|dom of daylight’s dauphin, dapple-dawn-drawn Falcon, in his riding|
|Of the rolling level underneath him steady air, and striding|
|High there, how he rung upon the rein of a wimpling wing|
|In his ecstasy! then off, off forth on swing,||5|
|As a skate’s heel sweeps smooth on a bow-bend: the hurl and gliding|
|Rebuffed the big wind. My heart in hiding|
|Stirred for a bird,—the achieve of; the mastery of the thing!|
|Brute beauty and valour and act, oh, air, pride, plume, here|
|Buckle! AND the fire that breaks from thee then, a billion||10|
|Times told lovelier, more dangerous, O my chevalier!|
|No wonder of it: shéer plód makes plough down sillion|
|Shine, and blue-bleak embers, ah my dear,|
|Fall, gall themselves, and gash gold-vermillion.|
jueves, noviembre 01, 2007
We were meeting with Mr. York on campus yesterday and I believe all got some comfort an encouragement. We kindof shared how we struggle with scheduling, how to spend quality time with the Lord while still being faithful to our studies (and our families… and our friends… and maybe work…).
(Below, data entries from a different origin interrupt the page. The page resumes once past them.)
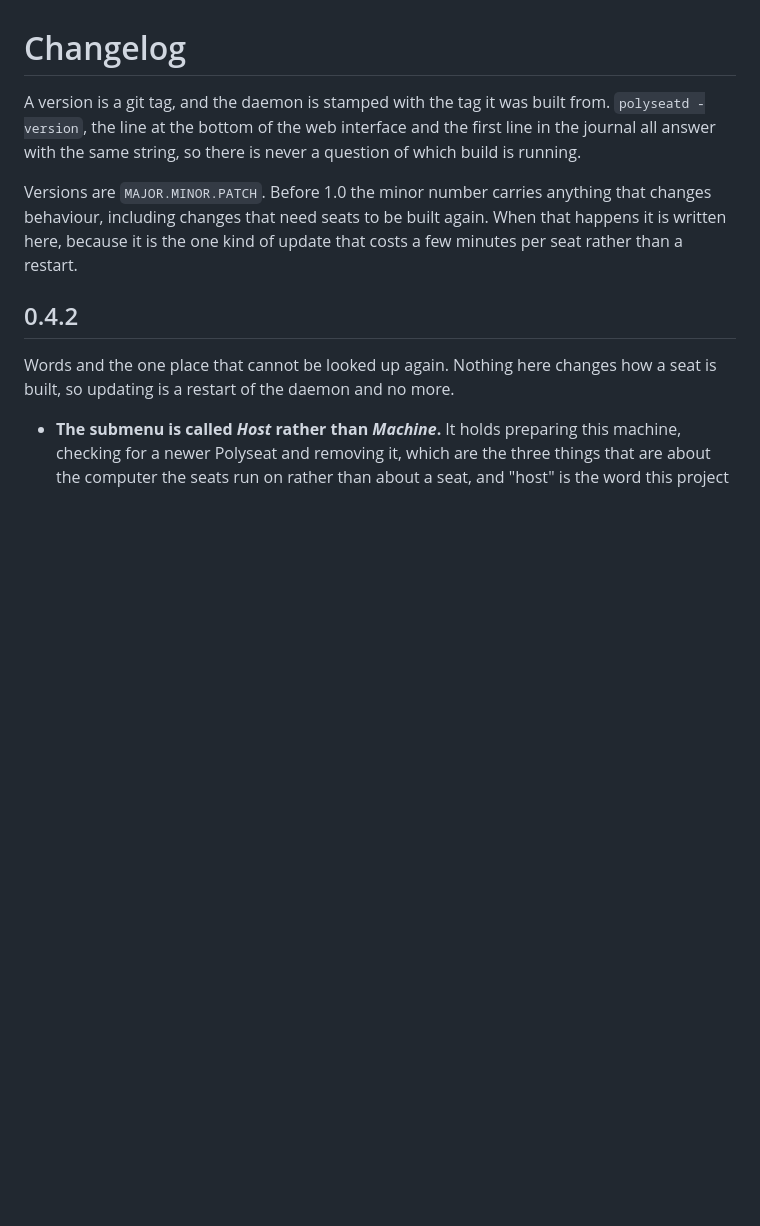
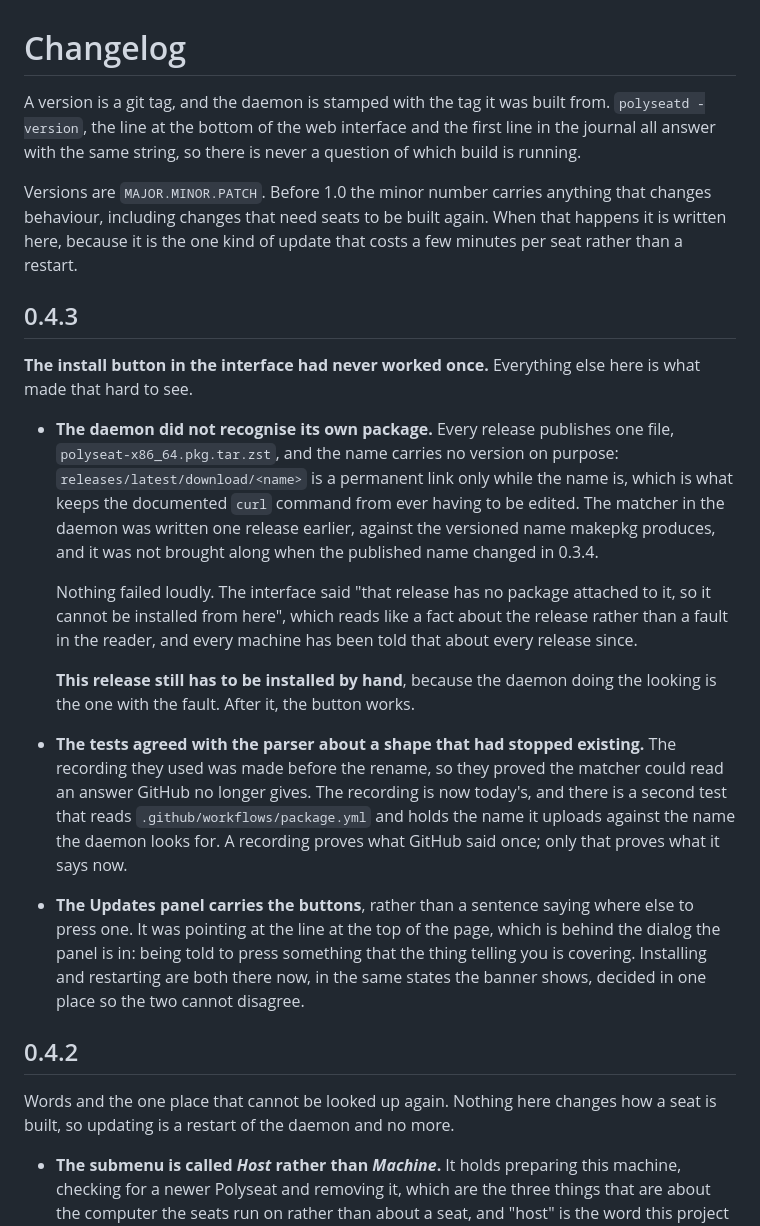
Before and after one commit to superuser404notfound/Polyseat, a Markdown page: CHANGELOG.md, the part around the change. Rendered like a GitHub page; blank space fills up the shorter version.

Commit message:
Release 0.4.3
Co-Authored-By: Claude Opus 5 (1M context) <noreply@anthropic.com>
Claude-Session: https://claude.ai/code/session_01Q5yK5VjVg97JE2Z3mK5fGM

```diff
--- a/CHANGELOG.md
+++ b/CHANGELOG.md
@@ -9,6 +9,41 @@ Versions are `MAJOR.MINOR.PATCH`. Before 1.0 the minor number carries anything
 that changes behaviour, including changes that need seats to be built again.
 When that happens it is written here, because it is the one kind of update that
 costs a few minutes per seat rather than a restart.
+
+## 0.4.3
+
+**The install button in the interface had never worked once.** Everything else
+here is what made that hard to see.
+
+- **The daemon did not recognise its own package.** Every release publishes one
+  file, `polyseat-x86_64.pkg.tar.zst`, and the name carries no version on
+  purpose: `releases/latest/download/<name>` is a permanent link only while the
+  name is, which is what keeps the documented `curl` command from ever having to
+  be edited. The matcher in the daemon was written one release earlier, against
+  the versioned name makepkg produces, and it was not brought along when the
+  published name changed in 0.3.4.
+
+  Nothing failed loudly. The interface said "that release has no package
+  attached to it, so it cannot be installed from here", which reads like a fact
+  about the release rather than a fault in the reader, and every machine has
+  been told that about every release since.
+
+  **This release still has to be installed by hand**, because the daemon doing
+  the looking is the one with the fault. After it, the button works.
+
+- **The tests agreed with the parser about a shape that had stopped existing.**
+  The recording they used was made before the rename, so they proved the matcher
+  could read an answer GitHub no longer gives. The recording is now today's, and
+  there is a second test that reads `.github/workflows/package.yml` and holds the
+  name it uploads against the name the daemon looks for. A recording proves what
+  GitHub said once; only that proves what it says now.
+
+- **The Updates panel carries the buttons**, rather than a sentence saying where
+  else to press one. It was pointing at the line at the top of the page, which
+  is behind the dialog the panel is in: being told to press something that the
+  thing telling you is covering. Installing and restarting are both there now,
+  in the same states the banner shows, decided in one place so the two cannot
+  disagree.
 
 ## 0.4.2
 
```
Also changed, not shown: CONTRIBUTING.md (+2 -2 lines).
Anywho, he told us one thing that was a comfort to him when he was working through these same things in college was just the idea of walking with the Lord. The fact that, yes, we do need to spend concentrated times of worship every day – be in prayer or in the Word, even if it’s really short, but there’s something more too. Mr. York called it ‘practicing the presence of the Lord’ even while we’re just doing the daily activities of life. Christ is the center of our lives whether we’re reading our Bible, or studying for anatomy, or spending time with a friend (or hey, even making our bed in the morning). He hears us, loves us, and cares for us even when we’re not talking directly to Him, so we can treasure up a sense of His presence really at every waking moment (if you think about it) because that’s when He’s with us.
Well the reason all that came into my head at 6:30 this morning was because of a meditation out of Piper’s Taste and See: Savoring the supremacy of God in all of Life that I was reading. One quote seemed to ring a bell with what Mr. York was saying. Piper was talking about the phrase “worthy of” in the New Testament, and he quoted a couple of verses:
“Walk worthy of the Lord, to please Him” (Col 1:10 emphasis added). and then
“Without faith it is impossible to please him” (Heb 11:16)
Then he adds:
So think this way. Not: I must have faith and love so as to be worth God’s favor; But rather: God’s favor is free and it is infinitely worth trusting. Walking worthy of that favor means walking by faith because faith is the one thing that agrees with (and fits) our bankruptcy and God’s infinite “worth.” Looking to God’s infinite worth for our help and satisfaction is “walking worthy of God.”
Set your minds on this greatness. Savor the incomparable trustworthiness of God’s promises. Ponder what acts will fit with this. And then rise up and be doing – “worthily of the Lord.”